Nothing is "impossible" to trace. What you're describing would certainly be difficult to track down, but not impossible.
In the early to mid 1990s Kevin Mitnick tried an analog version of what you're describing, with cloned cell phones and a cellular modem in place of modern digital mobile networks. Since he could change the cellular ID of his phone at will to another ID (and did every day), this is arguably less traceable than your scenario where there's a single subscriber ID associated with the mobile device. Mitnick also regularly conducted his own intelligence campaign against the police trying to catch him, going as far as to tap the conference calls of the FBI.
And yet with all this, Mitnick was caught (albeit with a large amount of effort fueled by media hype). He was eventually traced through his dialup access through Netcom, and physically traced to his apartment in North Carolina through directional radio. This was not a small amount of effort at the time and required a team of experts to accomplish, but it still happened.
These days there's no dialups, but we do have much more logins to services that never existed in the 1990s. It's certainly possible to use the same approach, and eventually trace back to a physical location to apprehend a suspect.

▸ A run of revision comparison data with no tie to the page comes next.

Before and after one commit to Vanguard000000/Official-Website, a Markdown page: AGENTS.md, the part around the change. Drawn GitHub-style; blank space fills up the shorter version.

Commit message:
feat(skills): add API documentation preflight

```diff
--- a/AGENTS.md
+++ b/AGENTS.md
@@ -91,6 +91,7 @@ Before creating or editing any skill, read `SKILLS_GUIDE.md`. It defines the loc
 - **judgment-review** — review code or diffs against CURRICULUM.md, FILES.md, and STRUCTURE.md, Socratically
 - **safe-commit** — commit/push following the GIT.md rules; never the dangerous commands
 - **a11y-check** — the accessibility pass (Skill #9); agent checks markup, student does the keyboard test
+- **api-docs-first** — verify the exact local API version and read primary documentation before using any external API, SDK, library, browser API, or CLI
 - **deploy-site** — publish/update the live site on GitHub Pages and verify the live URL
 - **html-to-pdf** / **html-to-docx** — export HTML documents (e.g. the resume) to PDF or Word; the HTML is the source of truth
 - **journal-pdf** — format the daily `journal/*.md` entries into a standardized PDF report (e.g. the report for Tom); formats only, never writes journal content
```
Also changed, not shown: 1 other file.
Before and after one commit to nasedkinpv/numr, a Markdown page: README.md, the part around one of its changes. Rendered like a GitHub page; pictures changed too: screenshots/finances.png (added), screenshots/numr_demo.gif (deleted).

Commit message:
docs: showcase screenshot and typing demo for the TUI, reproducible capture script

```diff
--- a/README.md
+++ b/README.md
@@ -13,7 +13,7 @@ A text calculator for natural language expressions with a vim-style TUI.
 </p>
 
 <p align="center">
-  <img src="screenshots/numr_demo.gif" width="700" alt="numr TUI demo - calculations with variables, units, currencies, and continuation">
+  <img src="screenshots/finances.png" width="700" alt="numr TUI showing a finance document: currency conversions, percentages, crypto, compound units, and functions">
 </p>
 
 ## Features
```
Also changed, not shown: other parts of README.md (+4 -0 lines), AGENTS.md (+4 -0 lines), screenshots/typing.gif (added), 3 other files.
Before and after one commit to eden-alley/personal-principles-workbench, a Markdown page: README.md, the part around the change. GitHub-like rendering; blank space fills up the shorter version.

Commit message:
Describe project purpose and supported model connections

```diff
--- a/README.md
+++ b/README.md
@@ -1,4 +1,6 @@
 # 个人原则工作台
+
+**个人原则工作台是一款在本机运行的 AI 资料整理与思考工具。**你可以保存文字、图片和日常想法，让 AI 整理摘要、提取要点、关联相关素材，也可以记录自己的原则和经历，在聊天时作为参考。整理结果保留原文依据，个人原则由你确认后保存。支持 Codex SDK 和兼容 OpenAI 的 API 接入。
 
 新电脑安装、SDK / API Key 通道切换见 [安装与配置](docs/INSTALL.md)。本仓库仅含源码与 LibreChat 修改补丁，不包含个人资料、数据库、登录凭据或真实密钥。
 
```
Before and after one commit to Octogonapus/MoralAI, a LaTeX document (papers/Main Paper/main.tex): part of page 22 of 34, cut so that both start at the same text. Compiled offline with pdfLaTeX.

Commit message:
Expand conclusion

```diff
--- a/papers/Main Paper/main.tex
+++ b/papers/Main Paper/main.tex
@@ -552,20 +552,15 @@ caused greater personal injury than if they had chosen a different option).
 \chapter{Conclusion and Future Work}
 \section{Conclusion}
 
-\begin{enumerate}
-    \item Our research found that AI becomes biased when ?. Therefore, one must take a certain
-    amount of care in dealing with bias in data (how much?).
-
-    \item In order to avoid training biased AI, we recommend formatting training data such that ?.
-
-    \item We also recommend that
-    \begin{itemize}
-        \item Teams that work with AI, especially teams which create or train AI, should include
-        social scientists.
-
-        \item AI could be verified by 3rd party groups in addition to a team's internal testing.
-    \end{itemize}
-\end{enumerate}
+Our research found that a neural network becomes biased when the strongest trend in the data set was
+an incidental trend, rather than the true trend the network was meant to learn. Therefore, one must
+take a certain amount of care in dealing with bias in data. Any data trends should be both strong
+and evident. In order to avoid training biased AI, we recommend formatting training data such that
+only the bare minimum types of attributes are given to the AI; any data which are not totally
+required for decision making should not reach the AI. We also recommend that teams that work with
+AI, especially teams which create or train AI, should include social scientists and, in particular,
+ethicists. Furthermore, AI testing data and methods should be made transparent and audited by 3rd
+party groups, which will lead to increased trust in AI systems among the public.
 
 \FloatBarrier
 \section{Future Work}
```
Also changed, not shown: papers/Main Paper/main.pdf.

The point being, that given enough attention and effort, anyone can be tracked. There's always some leak of information somewhere, given enough time. Most recently Ross Ulbricht (creator of The Silk Road) was caught,not long ago Bin Laden was caught, and in the 1990s Unabomber Ted Kazinski was caught. All of these people carried out remote crimes and thought themselves to be invulnerable, but all were eventually tracked down from flaws in their own stealth.